David's phone is an HTC One. He is an avid writer, and enjoys playing devil's advocate in editorials, imparting a legal perspective on tech news, and reviewing the latest phones and gadgets. He also doesn't usually write such boring sentences.
Update: Cory Trese's infringement notice was apparently sent to him by mistake - whatever that means. He received a call from Lodsys stating they'd like all the materials they sent returned. What's happened? Who knows, but as someone in our team chat room sarcastically stated - maybe they forgot a zero somewhere.
Update: According to two separate Verizon memos intercepted by Droid-life, existing Verizon customers can keep their existing data plan pricing when renewing or upgrading. Unfortunately, as with all offers of this type, just how long it will last remains to be seen. But, given that the BIONIC is coming some time soon-ish, it seems very likely that existing Verizon customers will be able to get the device without being forced into tiered data.
Update 6/21/11: The game just went live on the Amazon Appstore, go get it!
P.S. Unavailable on the Hero and XOOM but available on the Tab 10.1 and EVO? I can maybe understand the Hero, but the XOOM?..
Update: According to the comments, the game should work on devices listed as unavailable - you just have to buy it in the web version of the Appstore and then download as usual within the Appstore app.

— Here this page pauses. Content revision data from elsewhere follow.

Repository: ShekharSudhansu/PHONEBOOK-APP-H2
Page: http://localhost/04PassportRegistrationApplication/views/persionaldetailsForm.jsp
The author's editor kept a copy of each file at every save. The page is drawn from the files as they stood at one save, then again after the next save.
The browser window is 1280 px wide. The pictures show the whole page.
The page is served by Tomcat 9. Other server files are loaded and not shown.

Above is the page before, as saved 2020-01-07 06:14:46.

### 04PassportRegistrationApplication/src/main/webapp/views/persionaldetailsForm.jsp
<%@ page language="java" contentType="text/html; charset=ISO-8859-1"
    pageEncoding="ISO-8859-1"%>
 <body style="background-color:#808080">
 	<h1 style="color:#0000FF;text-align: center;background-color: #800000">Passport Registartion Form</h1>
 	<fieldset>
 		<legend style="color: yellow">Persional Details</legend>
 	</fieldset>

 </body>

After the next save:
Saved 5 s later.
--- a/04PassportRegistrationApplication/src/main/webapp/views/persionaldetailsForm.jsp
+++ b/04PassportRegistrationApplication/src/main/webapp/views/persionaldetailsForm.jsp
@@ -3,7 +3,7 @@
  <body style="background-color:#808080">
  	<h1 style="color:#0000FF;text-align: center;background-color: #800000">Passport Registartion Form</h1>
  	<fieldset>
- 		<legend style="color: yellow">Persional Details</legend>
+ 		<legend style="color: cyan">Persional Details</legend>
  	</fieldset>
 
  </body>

Well, that was pretty fast, actually. The DROID Incredible 2 has successfully been unlocked by AlphaRev - that means 100% rooted and (soon) ROM-ready. Instructions and a download will follow soon - so hold tight, we'll keep you updated on this one.
In probably the least subtle unofficial announcement possible, the Cut The Rope developer team (via Twitter) sent us a message with this picture:
Now, whether there is supposed to be an "Amazon" there is unknown. If so, they might want to change the spelling - lest they give Apple some ammunition in its recent litigation. And if it is an Amazon Appstore release, that means it's likely non-US Android users won't be able to access it for a couple of weeks.
We've all seen "roundup" lists of smartphones before: who's got the best display, who has the quickest processor, the newest OS revision, the biggest battery - but let's face facts: that kind of stuff is for nerds (like all of us here at AP - and most of our wonderful readers). So we're going to try out something new - call it a pilot episode, if you will.
When you're attempting to convince the less geeky folks you know that they should pick up an Android phone, it can be a tough sell.
Nielsenwire released new smartphone figures this morning, with a focus on data consumption. Topping the list of the data consumers amongst the smartphone OS's was, of course, Android.
The average Android user utilizes 582MB (or roughly .6GB) of data per month - far less than what is allocated by any of the major carrier's plans. We often hear about consumers becoming feisty over data plan tier-ification or throttling, but how many people do these caps and throttles actually affect?